Dialogue, text and speech were the order of the day in David Newman’s workshop on English Restoration comedy. The room was jam-packed with actors and directors ready to get stuck into some 17th century hijinks, and the workshop proceeded as a study of text followed by scratch performances of a short scene or act.

David began by asking us to clarify the tenets of Restoration drama. I can’t say it’s a period I know a great deal about. I thought maybe studying Renaissance Drama at university would be an advantage, but it didn’t take me long to discover that Restoration comedy is a rather different beast; more parodic and self congratulatory in tone than the heavy ruminations on found in Kyd, Marlowe and Webster.

So, David put the question to us: what best defined the tone and character of Restoration drama? Luckily, a few of those in the know summarised it for us: Restoration comedy is self-congratulatory, consciously lascivious in tone, highly knowing in its form, and perhaps most of all, a jovial celebration of theatre’s ability to temporarily unite different classes, creeds, genders and professions.
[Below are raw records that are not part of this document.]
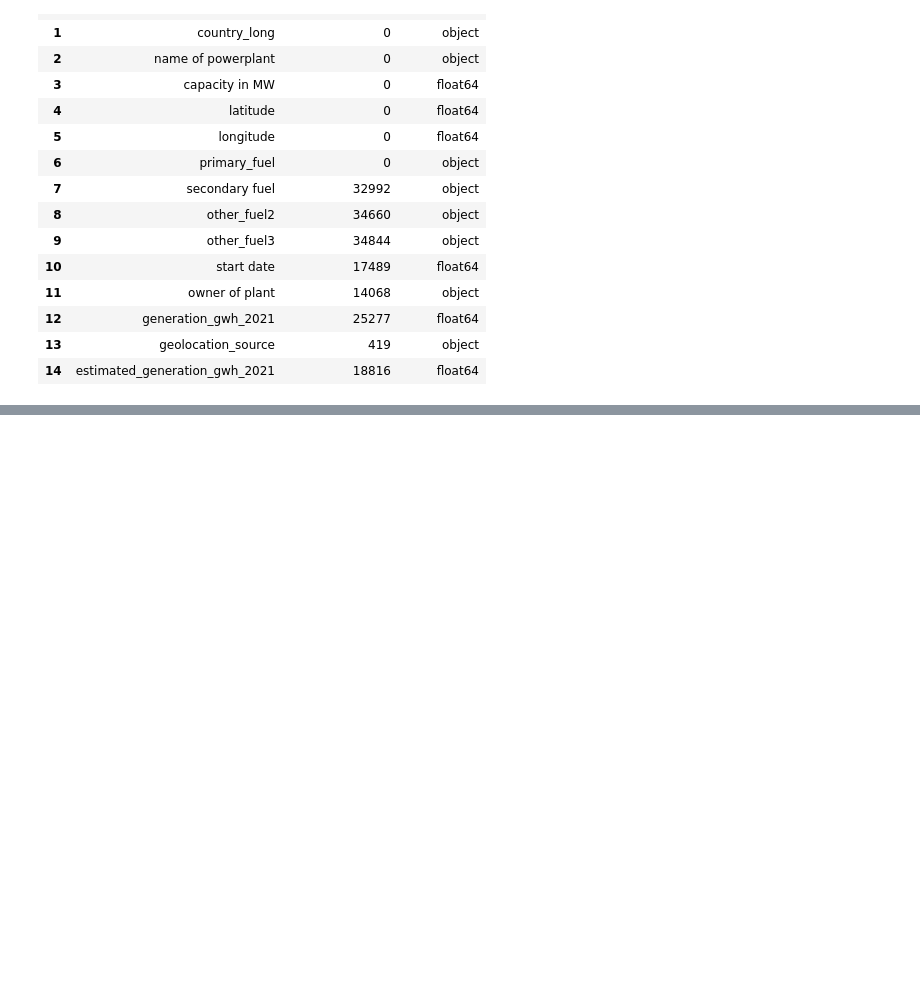
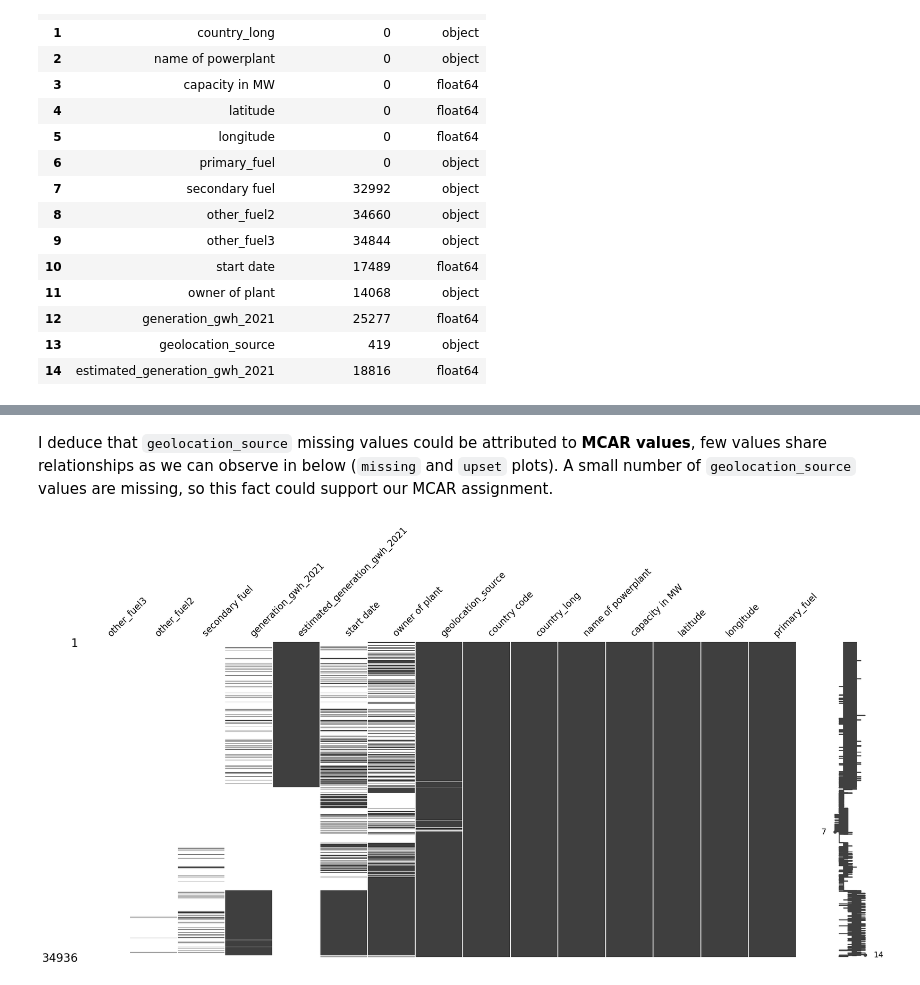
Before and after one commit to fenilenvinileno97/missing-values, a Jupyter notebook: notebooks/renewables-missing-exploration.ipynb, the cells around one changed output, grey strips where cells are left out. Drawn from its saved outputs; the diff is of its cells as text; code cells hidden in the pictures; blank space fills up the shorter version.

```diff
--- a/notebooks/renewables-missing-exploration.ipynb
+++ b/notebooks/renewables-missing-exploration.ipynb
@@ -279,0 +365,12 @@ check_unique_na = (
+# %% [markdown]
+I deduce that `geolocation_source` missing values could be attributed to **MCAR values**, few values share relationships as we can observe in below (`missing` and `upset` plots). A small number of `geolocation_source` values are missing, so this fact could support our MCAR assignment.
+# %%
+(
+    df
+    .missing.sort_variables_by_missingness()
+    .sort_values(by="estimated_generation_gwh_2021")
+    .pipe(missingno.matrix)
+)
+plt.show()
+# %% [output]
+[figure, added]
```
Also changed, not shown: parts of 12 cells of this notebook, 2 other files.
Oh, and Charles II bloody loved it!

When we came to the texts, David compared the actor’s delivery of verse to a ball that must be kept in the air. In effect, the performer is playing a game of ‘keepy-uppy’ with the metrical rhythm of the text: too labored a pause, too strained an inflection or too long an inhalation result in the ball falling and the rhythm of the performance collapsing.

At first, I found it difficult to figure out how David’s analogy specifically catered to Restoration comedy. Surely all dramatic works written in verse – from the plays of Shakespeare to the medieval poetry of Beowulf – require an identical mastery of speech and cadence? It was only through practice that this distinction became clear. We learned that Restoration comedy creates what might be described as verbal sparring in which two performers engage in dialogue, often with the intention of  one-upmanship and appealing to the audience’s sympathies. It was this that produced the playfulness of the comedy as we toyed with interruptions, audience address and the effects of different words and expressions.

David also explained the way in which physical action can release a scene of dialogue from its straightjacket, and enrich both its meaning and rhythm. For example, a wife’s conversation about strolling through the park against the wishes of her husband is imbued with new layers if it is born out of a pre-existing action. In this case, drinking tea or knitting clothes breathes intention into the scene and complicates the unfolding of the verse.

 

David Newman studied at the University of Warwick and trained at the National Theatre Studio Director’s Programme. He has worked as an NSDF selector, and directed productions of Girl in the Goldfish Bowl (Sheffield Theatres) The Jazz Conductor (Sheffield Theatres) Kitty’s Story (Nottingham Playhouse, Roundabout) When the Wind Blows (Southwark Playhouse), as well as many others.